The rates show that a 30-year-old could buy plans varying in cost from about $200 a month to $300 a month.
Rates vary with various copays and deductibles available from Blue Cross Blue Shield of Montana, PacificSource and the Montana Health CO-OP.
For instance, a cheaper "bronze" plan from BCBS has copays of 30 percent and a deductible of $3,750. That plan's cost ranges from $117 a month for children to $330 for those over 50 and, on the high end, $554 for those over 64.
And one more expensive "gold" plan has copays of 20 percent and a deductible of $500. It costs from $168 per month for children, on the low end, and up to $793 a month for those over 64 — although most people that age would simply enroll in much cheaper Medicare.
Rates released Monday do not include the up-front federal tax credits available for most people that earn less than 400 percent of the federal poverty level, or about $94,000 for a family of four. Those credits cap the percentage of income a person could pay for insurance.
The state says, for instance, a single person earning 200 percent of the poverty level — about $23,000 — would only pay a maximum of 6.3 percent of their income for a mid-tier "silver" plan. That would equate to about $120 a month. The remainder of the cost — the difference between the cost and the 6.3 percent— could be covered by the tax credits, which could be mailed directly to the insurance company.
That cap applies to the whole family, the insurance commissioner's office said. That means that for the average Montana family of three earning $44,000 a year, the maximum monthly out-of-pocket insurance payment for the entire family would be $277 total after tax credits were applied, the state said.
"I'm pleasantly surprised by these prices and pleased that Montanans who have survived cancer and other serious illnesses will no longer be denied health insurance or priced out of the market," Lindeen said in a statement. "Not everything about Obamacare is perfect, but these market reforms were a long time coming."
Her office said the private insurance must cover 10 essential areas, including mother-newborn care, doctor's office visits, emergency care and others.
The state points out that tax credits are not available to those earning less than 100 percent of the poverty level.

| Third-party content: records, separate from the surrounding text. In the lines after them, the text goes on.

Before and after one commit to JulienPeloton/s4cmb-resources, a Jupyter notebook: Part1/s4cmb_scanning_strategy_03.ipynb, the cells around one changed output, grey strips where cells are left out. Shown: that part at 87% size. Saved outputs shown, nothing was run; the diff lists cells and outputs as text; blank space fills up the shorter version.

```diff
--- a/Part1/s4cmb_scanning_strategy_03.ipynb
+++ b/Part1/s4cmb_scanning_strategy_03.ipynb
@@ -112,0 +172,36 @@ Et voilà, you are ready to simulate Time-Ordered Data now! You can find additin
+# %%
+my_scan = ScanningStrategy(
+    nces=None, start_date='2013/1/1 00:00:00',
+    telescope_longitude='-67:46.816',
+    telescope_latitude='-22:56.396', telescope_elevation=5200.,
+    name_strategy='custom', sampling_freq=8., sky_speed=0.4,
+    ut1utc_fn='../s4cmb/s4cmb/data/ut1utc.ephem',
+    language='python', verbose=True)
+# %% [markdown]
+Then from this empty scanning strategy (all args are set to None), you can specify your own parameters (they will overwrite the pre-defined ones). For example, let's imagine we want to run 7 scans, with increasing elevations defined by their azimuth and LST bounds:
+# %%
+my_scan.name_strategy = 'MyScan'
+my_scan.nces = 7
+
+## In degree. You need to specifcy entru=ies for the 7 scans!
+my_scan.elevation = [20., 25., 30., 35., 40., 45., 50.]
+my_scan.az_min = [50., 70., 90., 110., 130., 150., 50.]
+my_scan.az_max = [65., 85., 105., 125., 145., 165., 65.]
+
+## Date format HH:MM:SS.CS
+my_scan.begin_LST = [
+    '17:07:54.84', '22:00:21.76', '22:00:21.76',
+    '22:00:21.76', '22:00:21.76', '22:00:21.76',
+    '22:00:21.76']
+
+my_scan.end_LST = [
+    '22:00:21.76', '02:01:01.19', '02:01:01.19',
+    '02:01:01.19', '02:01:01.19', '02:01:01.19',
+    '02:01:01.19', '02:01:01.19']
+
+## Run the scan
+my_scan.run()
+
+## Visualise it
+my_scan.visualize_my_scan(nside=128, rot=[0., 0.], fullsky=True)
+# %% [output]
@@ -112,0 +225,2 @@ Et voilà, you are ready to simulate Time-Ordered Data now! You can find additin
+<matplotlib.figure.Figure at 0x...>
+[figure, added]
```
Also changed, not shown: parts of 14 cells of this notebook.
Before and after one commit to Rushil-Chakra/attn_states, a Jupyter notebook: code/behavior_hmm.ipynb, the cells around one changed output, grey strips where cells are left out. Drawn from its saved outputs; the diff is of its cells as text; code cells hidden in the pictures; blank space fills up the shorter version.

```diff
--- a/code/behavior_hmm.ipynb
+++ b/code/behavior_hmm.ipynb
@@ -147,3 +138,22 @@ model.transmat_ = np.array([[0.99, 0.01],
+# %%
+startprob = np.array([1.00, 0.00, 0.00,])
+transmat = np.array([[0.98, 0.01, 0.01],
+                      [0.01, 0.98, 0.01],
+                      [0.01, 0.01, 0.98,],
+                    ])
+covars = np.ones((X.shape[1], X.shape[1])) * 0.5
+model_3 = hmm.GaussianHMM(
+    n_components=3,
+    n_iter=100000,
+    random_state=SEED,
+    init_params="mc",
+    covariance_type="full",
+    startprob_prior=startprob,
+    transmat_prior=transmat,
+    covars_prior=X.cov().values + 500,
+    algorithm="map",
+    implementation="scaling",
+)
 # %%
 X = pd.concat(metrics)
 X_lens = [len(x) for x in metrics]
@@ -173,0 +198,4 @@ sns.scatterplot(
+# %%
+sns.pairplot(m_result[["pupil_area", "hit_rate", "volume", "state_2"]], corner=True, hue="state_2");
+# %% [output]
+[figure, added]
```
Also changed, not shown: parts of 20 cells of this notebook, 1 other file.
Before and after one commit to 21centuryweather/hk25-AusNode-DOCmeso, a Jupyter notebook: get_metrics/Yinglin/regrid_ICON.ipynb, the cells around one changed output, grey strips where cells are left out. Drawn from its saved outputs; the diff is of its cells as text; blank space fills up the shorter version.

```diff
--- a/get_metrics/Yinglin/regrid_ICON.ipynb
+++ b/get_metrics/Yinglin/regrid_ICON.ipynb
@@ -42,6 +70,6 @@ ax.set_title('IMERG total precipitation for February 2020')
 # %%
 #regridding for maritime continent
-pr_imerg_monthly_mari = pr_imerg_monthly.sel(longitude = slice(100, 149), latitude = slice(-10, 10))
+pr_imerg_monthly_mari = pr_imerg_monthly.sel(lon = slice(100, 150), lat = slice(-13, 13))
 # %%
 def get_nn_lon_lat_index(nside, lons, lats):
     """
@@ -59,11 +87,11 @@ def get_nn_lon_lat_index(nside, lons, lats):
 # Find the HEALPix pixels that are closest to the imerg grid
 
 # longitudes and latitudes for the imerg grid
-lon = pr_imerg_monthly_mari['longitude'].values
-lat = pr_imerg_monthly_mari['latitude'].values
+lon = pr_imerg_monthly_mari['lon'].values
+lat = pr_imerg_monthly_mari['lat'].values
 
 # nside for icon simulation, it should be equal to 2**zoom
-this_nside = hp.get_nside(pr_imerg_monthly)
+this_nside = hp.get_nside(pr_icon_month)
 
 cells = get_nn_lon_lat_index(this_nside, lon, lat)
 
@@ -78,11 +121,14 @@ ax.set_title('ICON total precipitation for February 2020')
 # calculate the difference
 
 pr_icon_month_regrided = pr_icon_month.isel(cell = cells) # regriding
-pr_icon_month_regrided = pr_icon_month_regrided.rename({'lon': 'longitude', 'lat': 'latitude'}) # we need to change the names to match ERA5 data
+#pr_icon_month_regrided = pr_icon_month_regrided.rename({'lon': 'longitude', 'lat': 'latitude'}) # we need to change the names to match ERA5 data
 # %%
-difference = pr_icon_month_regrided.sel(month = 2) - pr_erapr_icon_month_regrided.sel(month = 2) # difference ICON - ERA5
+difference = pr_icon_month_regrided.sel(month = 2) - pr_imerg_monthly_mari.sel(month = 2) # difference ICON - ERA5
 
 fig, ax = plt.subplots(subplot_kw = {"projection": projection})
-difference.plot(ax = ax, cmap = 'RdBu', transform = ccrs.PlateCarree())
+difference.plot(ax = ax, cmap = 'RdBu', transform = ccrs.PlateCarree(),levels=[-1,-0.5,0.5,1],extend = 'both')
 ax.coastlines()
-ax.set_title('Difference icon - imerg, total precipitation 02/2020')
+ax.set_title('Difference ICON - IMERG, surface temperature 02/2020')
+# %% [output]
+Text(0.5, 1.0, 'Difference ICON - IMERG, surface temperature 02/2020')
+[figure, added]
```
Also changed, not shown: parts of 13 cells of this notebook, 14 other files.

The federal health care law anticipated that states would take advantage of federal money to expand Medicaid to cover that population. The Montana Legislature earlier this year rejected the expanded coverage.
For questions about health insurance: http://montanahealthanswers.com